It took more than ten years for Andromède Océanologie to map the French Mediterranean. However, some areas were still not covered due to the presence of large vessels preventing the passage of side sonar. With the cessation of human activities during the confinement, these underwater maps were refined.

Blog 5 : Environmental DNA and bioacoustics: Observing without seeing…

In the future, will we be able to get an idea of the state of health of an underwater ecosystem without carrying out long diving campaigns? This is the ambition of modern techniques of environmental DNA and bioacoustics.

Blog 6 : Wild Encounter: The Angel of the Mediterranean Sea

Meeting with an almost forgotten underwater creature, which nevertheless gave its name to a famous bay, the Baie des Anges, between Cap d'Antibes and Cap de Nice. This is the Mediterranean Sea Angel Shark, a stingray-like shark with amazing patterns on the back. This animal has now officially disappeared from the French mainland coasts but has taken refuge in Corsica ...

Blog 7 : Deep seaweed forests: Mediterranean kelp

Laurent Ballesta and his team went to a very special site, where a rocky bench several kilometers long culminates at 80 meters deep. Beaten by the currents, this site brings together the perfect conditions to welcome an ecosystem rare in the Mediterranean: a kelp forest.

Blog 8 : WWF's missions: Can we reconcile maritime traffic and marine mammals?

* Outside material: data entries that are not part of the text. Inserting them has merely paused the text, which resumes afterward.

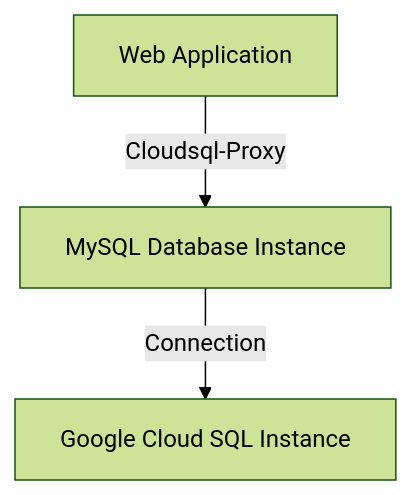
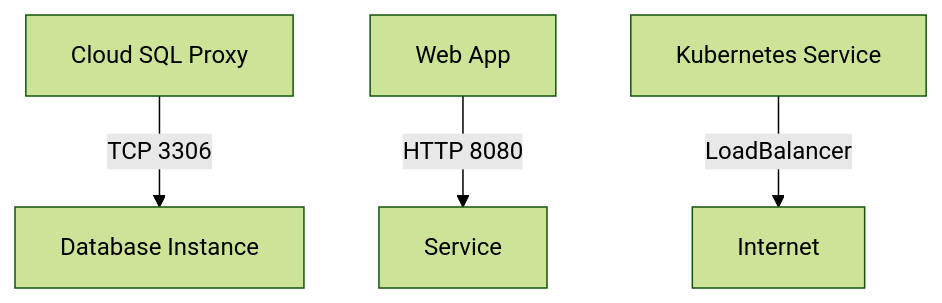
Before and after one commit to Hacka25/webapp: the first of 3 diagrams in README.md, drawn with Mermaid (forest theme). The commit also changed other lines of this file, not shown here.

Commit message:
[skip-autodocs] Update README and architecture diagram

````diff
--- a/README.md
+++ b/README.md
@@ -36,5 +34,6 @@
 ```mermaid
-flowchart TD
-    A[Web Application] -->|Cloudsql-Proxy| B[MySQL Database Instance]
-    B-->|Connection| C[Google Cloud SQL Instance]
+graph TD
+    A[Cloud SQL Proxy] -->|TCP 3306| B[Database Instance]
+    C[Web App] -->|HTTP 8080| D[Service]
+    E[Kubernetes Service] -->|LoadBalancer| F[Internet]
 ```
````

Laurent Ballesta left Zembra and the Andromède Océanologie team to join the Blue Panda and the WWF team, led by Denis Ody. For almost 20 years, he has been passionate about the large mammals of the Mediterranean which are concentrated in the Ligurian Sea. The study ultimately consists of carrying out a project to reconcile maritime traffic and large marine mammals in the Pelagos sanctuary.

Blog 9 : WWF's missions: Observe very discreet giants

Still aboard the Blue Panda, Laurent Ballesta helps the WWF team spot the whales. Although these mammals are larger than some dinosaurs, they remain extremely discreet. However, for years, Denis Ody and his crew have been using different techniques to identify crossed giants barely touching the surface.

Blog 10 : Cohabitation: The tragic fate of Flucker

We take a look back at the tragic fate of Flucker, a whale directly impacted by the increase in maritime traffic in the Mediterranean.

Blog 11 : End of mission: Discoveries and perspectives

The Andromède Océanologie team is in Cap Corse and has carried out its deepest and longest dive of the mission: - 115 meters, 5h30 of immersion. Long hours of ascent for only 28 minutes spent at the bottom to illustrate a strange phenomenon: large circular formations, still unexplained.